Problem statement:
Go through the records below and report each line with "Workers" in it.

Supplied data:
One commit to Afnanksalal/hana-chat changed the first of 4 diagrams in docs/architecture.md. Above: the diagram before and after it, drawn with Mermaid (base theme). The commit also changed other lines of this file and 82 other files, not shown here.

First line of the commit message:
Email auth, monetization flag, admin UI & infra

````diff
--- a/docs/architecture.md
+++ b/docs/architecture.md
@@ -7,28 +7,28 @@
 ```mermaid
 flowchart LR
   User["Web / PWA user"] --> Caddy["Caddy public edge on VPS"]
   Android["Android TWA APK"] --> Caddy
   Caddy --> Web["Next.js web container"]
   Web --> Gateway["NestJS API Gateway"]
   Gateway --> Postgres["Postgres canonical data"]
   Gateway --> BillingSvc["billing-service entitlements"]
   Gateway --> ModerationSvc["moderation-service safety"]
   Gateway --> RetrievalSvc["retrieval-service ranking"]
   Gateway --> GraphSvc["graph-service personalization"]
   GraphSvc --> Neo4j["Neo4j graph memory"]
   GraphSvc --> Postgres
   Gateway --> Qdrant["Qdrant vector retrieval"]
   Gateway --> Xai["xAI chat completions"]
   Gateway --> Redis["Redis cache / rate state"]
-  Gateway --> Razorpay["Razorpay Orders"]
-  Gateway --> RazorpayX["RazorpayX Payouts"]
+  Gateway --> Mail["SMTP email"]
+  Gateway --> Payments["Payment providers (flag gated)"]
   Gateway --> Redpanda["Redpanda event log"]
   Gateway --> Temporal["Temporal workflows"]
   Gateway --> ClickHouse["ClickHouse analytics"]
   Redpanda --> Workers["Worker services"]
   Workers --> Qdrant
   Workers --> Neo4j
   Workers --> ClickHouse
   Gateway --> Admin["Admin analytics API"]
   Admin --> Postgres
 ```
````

Output of the task:
   Redpanda --> Workers["Worker services"]
   Workers --> Qdrant
   Workers --> Neo4j
   Workers --> ClickHouse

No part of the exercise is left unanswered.